▶ **EXCERPTED DATA**:
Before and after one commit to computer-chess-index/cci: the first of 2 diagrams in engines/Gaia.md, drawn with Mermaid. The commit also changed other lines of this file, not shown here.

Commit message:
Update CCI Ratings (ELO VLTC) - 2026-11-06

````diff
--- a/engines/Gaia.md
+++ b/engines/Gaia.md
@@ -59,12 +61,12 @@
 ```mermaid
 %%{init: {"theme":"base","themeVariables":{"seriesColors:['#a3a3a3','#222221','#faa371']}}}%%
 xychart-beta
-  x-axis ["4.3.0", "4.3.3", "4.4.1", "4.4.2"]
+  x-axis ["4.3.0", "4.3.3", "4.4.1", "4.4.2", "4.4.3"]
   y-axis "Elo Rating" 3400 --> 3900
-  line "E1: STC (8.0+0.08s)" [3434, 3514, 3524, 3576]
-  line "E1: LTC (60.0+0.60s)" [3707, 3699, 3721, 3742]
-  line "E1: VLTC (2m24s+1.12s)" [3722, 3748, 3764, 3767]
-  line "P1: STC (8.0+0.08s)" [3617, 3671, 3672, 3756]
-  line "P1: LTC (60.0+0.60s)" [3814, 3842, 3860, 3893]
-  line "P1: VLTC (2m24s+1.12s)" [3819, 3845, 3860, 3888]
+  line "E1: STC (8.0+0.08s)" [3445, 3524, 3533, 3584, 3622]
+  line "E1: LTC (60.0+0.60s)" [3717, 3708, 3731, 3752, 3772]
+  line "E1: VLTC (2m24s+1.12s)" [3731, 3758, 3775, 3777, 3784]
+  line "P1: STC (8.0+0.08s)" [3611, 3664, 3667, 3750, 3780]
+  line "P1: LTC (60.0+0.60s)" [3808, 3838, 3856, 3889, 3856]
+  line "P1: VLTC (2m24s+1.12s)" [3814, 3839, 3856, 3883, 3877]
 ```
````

▶ **EXERCISE DESCRIPTION**: Retype all of the material exactly as it stands above.

▶ **RESPONSE TO THIS EXERCISE**:
Before and after one commit to computer-chess-index/cci: the first of 2 diagrams in engines/Gaia.md, drawn with Mermaid. The commit also changed other lines of this file, not shown here.

Commit message:
Update CCI Ratings (ELO VLTC) - 2026-11-06

````diff
--- a/engines/Gaia.md
+++ b/engines/Gaia.md
@@ -59,12 +61,12 @@
 ```mermaid
 %%{init: {"theme":"base","themeVariables":{"seriesColors:['#a3a3a3','#222221','#faa371']}}}%%
 xychart-beta
-  x-axis ["4.3.0", "4.3.3", "4.4.1", "4.4.2"]
+  x-axis ["4.3.0", "4.3.3", "4.4.1", "4.4.2", "4.4.3"]
   y-axis "Elo Rating" 3400 --> 3900
-  line "E1: STC (8.0+0.08s)" [3434, 3514, 3524, 3576]
-  line "E1: LTC (60.0+0.60s)" [3707, 3699, 3721, 3742]
-  line "E1: VLTC (2m24s+1.12s)" [3722, 3748, 3764, 3767]
-  line "P1: STC (8.0+0.08s)" [3617, 3671, 3672, 3756]
-  line "P1: LTC (60.0+0.60s)" [3814, 3842, 3860, 3893]
-  line "P1: VLTC (2m24s+1.12s)" [3819, 3845, 3860, 3888]
+  line "E1: STC (8.0+0.08s)" [3445, 3524, 3533, 3584, 3622]
+  line "E1: LTC (60.0+0.60s)" [3717, 3708, 3731, 3752, 3772]
+  line "E1: VLTC (2m24s+1.12s)" [3731, 3758, 3775, 3777, 3784]
+  line "P1: STC (8.0+0.08s)" [3611, 3664, 3667, 3750, 3780]
+  line "P1: LTC (60.0+0.60s)" [3808, 3838, 3856, 3889, 3856]
+  line "P1: VLTC (2m24s+1.12s)" [3814, 3839, 3856, 3883, 3877]
 ```
````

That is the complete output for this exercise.